● WORK INSTRUCTION:
Repeat the data in full. Every line must match.
────────────────────
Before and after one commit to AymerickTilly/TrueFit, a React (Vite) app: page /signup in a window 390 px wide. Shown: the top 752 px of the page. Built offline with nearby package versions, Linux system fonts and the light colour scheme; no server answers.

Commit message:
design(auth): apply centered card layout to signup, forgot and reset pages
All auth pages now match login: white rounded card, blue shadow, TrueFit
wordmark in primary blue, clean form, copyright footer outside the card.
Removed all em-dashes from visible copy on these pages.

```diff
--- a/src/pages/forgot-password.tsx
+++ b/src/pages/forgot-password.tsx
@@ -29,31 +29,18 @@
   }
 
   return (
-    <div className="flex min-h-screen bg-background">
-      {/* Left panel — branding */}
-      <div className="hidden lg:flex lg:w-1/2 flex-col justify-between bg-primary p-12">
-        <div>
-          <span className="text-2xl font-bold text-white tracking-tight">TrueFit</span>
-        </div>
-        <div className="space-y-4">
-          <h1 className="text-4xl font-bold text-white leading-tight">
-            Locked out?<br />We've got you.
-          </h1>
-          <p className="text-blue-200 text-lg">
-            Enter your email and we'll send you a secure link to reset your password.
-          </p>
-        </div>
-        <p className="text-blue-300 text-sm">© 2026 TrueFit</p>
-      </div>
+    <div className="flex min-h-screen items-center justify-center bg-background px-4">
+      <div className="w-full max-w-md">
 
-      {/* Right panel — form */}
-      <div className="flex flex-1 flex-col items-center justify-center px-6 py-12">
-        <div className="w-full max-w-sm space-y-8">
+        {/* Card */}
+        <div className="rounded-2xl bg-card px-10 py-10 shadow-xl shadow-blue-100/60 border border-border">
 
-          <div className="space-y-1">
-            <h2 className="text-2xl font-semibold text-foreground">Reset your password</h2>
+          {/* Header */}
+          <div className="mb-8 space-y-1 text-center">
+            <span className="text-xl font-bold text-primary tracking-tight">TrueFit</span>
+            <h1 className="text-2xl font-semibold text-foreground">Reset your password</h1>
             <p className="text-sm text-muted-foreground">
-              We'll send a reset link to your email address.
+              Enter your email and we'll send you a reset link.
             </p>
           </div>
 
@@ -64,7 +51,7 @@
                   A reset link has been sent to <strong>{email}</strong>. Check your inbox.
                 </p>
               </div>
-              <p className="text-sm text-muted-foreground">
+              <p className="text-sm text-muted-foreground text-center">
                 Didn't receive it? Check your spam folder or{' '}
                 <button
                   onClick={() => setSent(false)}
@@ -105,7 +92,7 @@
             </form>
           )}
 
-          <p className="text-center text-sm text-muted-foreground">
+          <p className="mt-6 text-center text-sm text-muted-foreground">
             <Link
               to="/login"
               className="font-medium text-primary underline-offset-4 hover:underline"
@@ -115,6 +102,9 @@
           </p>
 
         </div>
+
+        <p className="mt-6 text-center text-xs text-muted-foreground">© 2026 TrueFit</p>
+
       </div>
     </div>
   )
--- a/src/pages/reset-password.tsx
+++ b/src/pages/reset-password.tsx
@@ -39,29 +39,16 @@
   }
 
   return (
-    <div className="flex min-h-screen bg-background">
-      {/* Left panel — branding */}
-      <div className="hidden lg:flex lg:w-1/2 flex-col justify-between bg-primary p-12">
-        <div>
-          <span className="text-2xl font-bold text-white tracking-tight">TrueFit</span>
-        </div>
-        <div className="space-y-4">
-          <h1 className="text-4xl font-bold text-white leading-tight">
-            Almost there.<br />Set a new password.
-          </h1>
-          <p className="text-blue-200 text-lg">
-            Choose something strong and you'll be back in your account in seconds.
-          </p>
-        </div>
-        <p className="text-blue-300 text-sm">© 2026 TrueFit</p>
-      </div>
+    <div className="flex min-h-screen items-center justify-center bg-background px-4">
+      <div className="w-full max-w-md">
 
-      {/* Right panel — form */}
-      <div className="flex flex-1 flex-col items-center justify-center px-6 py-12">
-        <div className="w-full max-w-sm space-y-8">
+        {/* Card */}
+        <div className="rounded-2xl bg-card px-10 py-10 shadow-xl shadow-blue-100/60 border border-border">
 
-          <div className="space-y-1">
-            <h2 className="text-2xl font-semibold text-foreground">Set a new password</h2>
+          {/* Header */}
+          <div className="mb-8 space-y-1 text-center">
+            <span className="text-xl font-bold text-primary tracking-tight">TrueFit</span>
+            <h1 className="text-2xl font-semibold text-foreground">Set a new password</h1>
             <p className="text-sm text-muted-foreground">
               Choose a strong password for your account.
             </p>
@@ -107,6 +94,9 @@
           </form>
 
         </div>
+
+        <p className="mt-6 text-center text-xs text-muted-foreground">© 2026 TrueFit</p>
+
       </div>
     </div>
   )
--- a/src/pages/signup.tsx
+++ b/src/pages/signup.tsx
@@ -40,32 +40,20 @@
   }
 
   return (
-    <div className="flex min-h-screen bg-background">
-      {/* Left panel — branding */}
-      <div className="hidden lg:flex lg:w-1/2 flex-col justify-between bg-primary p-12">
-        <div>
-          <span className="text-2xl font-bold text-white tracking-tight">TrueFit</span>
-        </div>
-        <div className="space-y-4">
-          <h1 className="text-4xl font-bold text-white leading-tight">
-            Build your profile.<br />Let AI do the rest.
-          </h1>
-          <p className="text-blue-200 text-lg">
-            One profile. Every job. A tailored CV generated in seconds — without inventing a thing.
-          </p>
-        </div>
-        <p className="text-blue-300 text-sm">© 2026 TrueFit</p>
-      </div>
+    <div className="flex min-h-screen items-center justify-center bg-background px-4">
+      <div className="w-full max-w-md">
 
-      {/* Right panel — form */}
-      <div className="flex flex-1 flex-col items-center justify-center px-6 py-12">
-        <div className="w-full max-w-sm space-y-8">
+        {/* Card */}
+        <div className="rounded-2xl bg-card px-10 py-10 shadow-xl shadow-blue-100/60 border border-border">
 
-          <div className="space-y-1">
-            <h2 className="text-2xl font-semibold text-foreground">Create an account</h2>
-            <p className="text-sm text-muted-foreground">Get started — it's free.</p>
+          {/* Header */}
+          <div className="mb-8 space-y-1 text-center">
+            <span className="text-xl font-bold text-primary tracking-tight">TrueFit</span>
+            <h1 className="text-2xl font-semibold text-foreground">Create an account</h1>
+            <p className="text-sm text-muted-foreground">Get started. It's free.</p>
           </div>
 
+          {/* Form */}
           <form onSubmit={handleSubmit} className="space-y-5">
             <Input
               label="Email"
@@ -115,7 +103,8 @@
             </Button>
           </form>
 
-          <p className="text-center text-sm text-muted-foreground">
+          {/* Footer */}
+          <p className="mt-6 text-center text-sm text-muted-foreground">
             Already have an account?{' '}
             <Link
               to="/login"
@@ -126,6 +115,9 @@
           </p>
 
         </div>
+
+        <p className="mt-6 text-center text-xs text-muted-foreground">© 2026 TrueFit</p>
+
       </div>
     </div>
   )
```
────────────────────
● RESPONSE TO THIS EXERCISE:
Before and after one commit to AymerickTilly/TrueFit, a React (Vite) app: page /signup in a window 390 px wide. Shown: the top 752 px of the page. Built offline with nearby package versions, Linux system fonts and the light colour scheme; no server answers.

Commit message:
design(auth): apply centered card layout to signup, forgot and reset pages
All auth pages now match login: white rounded card, blue shadow, TrueFit
wordmark in primary blue, clean form, copyright footer outside the card.
Removed all em-dashes from visible copy on these pages.

```diff
--- a/src/pages/forgot-password.tsx
+++ b/src/pages/forgot-password.tsx
@@ -29,31 +29,18 @@
   }
 
   return (
-    <div className="flex min-h-screen bg-background">
-      {/* Left panel — branding */}
-      <div className="hidden lg:flex lg:w-1/2 flex-col justify-between bg-primary p-12">
-        <div>
-          <span className="text-2xl font-bold text-white tracking-tight">TrueFit</span>
-        </div>
-        <div className="space-y-4">
-          <h1 className="text-4xl font-bold text-white leading-tight">
-            Locked out?<br />We've got you.
-          </h1>
-          <p className="text-blue-200 text-lg">
-            Enter your email and we'll send you a secure link to reset your password.
-          </p>
-        </div>
-        <p className="text-blue-300 text-sm">© 2026 TrueFit</p>
-      </div>
+    <div className="flex min-h-screen items-center justify-center bg-background px-4">
+      <div className="w-full max-w-md">
 
-      {/* Right panel — form */}
-      <div className="flex flex-1 flex-col items-center justify-center px-6 py-12">
-        <div className="w-full max-w-sm space-y-8">
+        {/* Card */}
+        <div className="rounded-2xl bg-card px-10 py-10 shadow-xl shadow-blue-100/60 border border-border">
 
-          <div className="space-y-1">
-            <h2 className="text-2xl font-semibold text-foreground">Reset your password</h2>
+          {/* Header */}
+          <div className="mb-8 space-y-1 text-center">
+            <span className="text-xl font-bold text-primary tracking-tight">TrueFit</span>
+            <h1 className="text-2xl font-semibold text-foreground">Reset your password</h1>
             <p className="text-sm text-muted-foreground">
-              We'll send a reset link to your email address.
+              Enter your email and we'll send you a reset link.
             </p>
           </div>
 
@@ -64,7 +51,7 @@
                   A reset link has been sent to <strong>{email}</strong>. Check your inbox.
                 </p>
               </div>
-              <p className="text-sm text-muted-foreground">
+              <p className="text-sm text-muted-foreground text-center">
                 Didn't receive it? Check your spam folder or{' '}
                 <button
                   onClick={() => setSent(false)}
@@ -105,7 +92,7 @@
             </form>
           )}
 
-          <p className="text-center text-sm text-muted-foreground">
+          <p className="mt-6 text-center text-sm text-muted-foreground">
             <Link
               to="/login"
               className="font-medium text-primary underline-offset-4 hover:underline"
@@ -115,6 +102,9 @@
           </p>
 
         </div>
+
+        <p className="mt-6 text-center text-xs text-muted-foreground">© 2026 TrueFit</p>
+
       </div>
     </div>
   )
--- a/src/pages/reset-password.tsx
+++ b/src/pages/reset-password.tsx
@@ -39,29 +39,16 @@
   }
 
   return (
-    <div className="flex min-h-screen bg-background">
-      {/* Left panel — branding */}
-      <div className="hidden lg:flex lg:w-1/2 flex-col justify-between bg-primary p-12">
-        <div>
-          <span className="text-2xl font-bold text-white tracking-tight">TrueFit</span>
-        </div>
-        <div className="space-y-4">
-          <h1 className="text-4xl font-bold text-white leading-tight">
-            Almost there.<br />Set a new password.
-          </h1>
-          <p className="text-blue-200 text-lg">
-            Choose something strong and you'll be back in your account in seconds.
-          </p>
-        </div>
-        <p className="text-blue-300 text-sm">© 2026 TrueFit</p>
-      </div>
+    <div className="flex min-h-screen items-center justify-center bg-background px-4">
+      <div className="w-full max-w-md">
 
-      {/* Right panel — form */}
-      <div className="flex flex-1 flex-col items-center justify-center px-6 py-12">
-        <div className="w-full max-w-sm space-y-8">
+        {/* Card */}
+        <div className="rounded-2xl bg-card px-10 py-10 shadow-xl shadow-blue-100/60 border border-border">
 
-          <div className="space-y-1">
-            <h2 className="text-2xl font-semibold text-foreground">Set a new password</h2>
+          {/* Header */}
+          <div className="mb-8 space-y-1 text-center">
+            <span className="text-xl font-bold text-primary tracking-tight">TrueFit</span>
+            <h1 className="text-2xl font-semibold text-foreground">Set a new password</h1>
             <p className="text-sm text-muted-foreground">
               Choose a strong password for your account.
             </p>
@@ -107,6 +94,9 @@
           </form>
 
         </div>
+
+        <p className="mt-6 text-center text-xs text-muted-foreground">© 2026 TrueFit</p>
+
       </div>
     </div>
   )
--- a/src/pages/signup.tsx
+++ b/src/pages/signup.tsx
@@ -40,32 +40,20 @@
   }
 
   return (
-    <div className="flex min-h-screen bg-background">
-      {/* Left panel — branding */}
-      <div className="hidden lg:flex lg:w-1/2 flex-col justify-between bg-primary p-12">
-        <div>
-          <span className="text-2xl font-bold text-white tracking-tight">TrueFit</span>
-        </div>
-        <div className="space-y-4">
-          <h1 className="text-4xl font-bold text-white leading-tight">
-            Build your profile.<br />Let AI do the rest.
-          </h1>
-          <p className="text-blue-200 text-lg">
-            One profile. Every job. A tailored CV generated in seconds — without inventing a thing.
-          </p>
-        </div>
-        <p className="text-blue-300 text-sm">© 2026 TrueFit</p>
-      </div>
+    <div className="flex min-h-screen items-center justify-center bg-background px-4">
+      <div className="w-full max-w-md">
 
-      {/* Right panel — form */}
-      <div className="flex flex-1 flex-col items-center justify-center px-6 py-12">
-        <div className="w-full max-w-sm space-y-8">
+        {/* Card */}
+        <div className="rounded-2xl bg-card px-10 py-10 shadow-xl shadow-blue-100/60 border border-border">
 
-          <div className="space-y-1">
-            <h2 className="text-2xl font-semibold text-foreground">Create an account</h2>
-            <p className="text-sm text-muted-foreground">Get started — it's free.</p>
+          {/* Header */}
+          <div className="mb-8 space-y-1 text-center">
+            <span className="text-xl font-bold text-primary tracking-tight">TrueFit</span>
+            <h1 className="text-2xl font-semibold text-foreground">Create an account</h1>
+            <p className="text-sm text-muted-foreground">Get started. It's free.</p>
           </div>
 
+          {/* Form */}
           <form onSubmit={handleSubmit} className="space-y-5">
             <Input
               label="Email"
@@ -115,7 +103,8 @@
             </Button>
           </form>
 
-          <p className="text-center text-sm text-muted-foreground">
+          {/* Footer */}
+          <p className="mt-6 text-center text-sm text-muted-foreground">
             Already have an account?{' '}
             <Link
               to="/login"
@@ -126,6 +115,9 @@
           </p>
 
         </div>
+
+        <p className="mt-6 text-center text-xs text-muted-foreground">© 2026 TrueFit</p>
+
       </div>
     </div>
   )
```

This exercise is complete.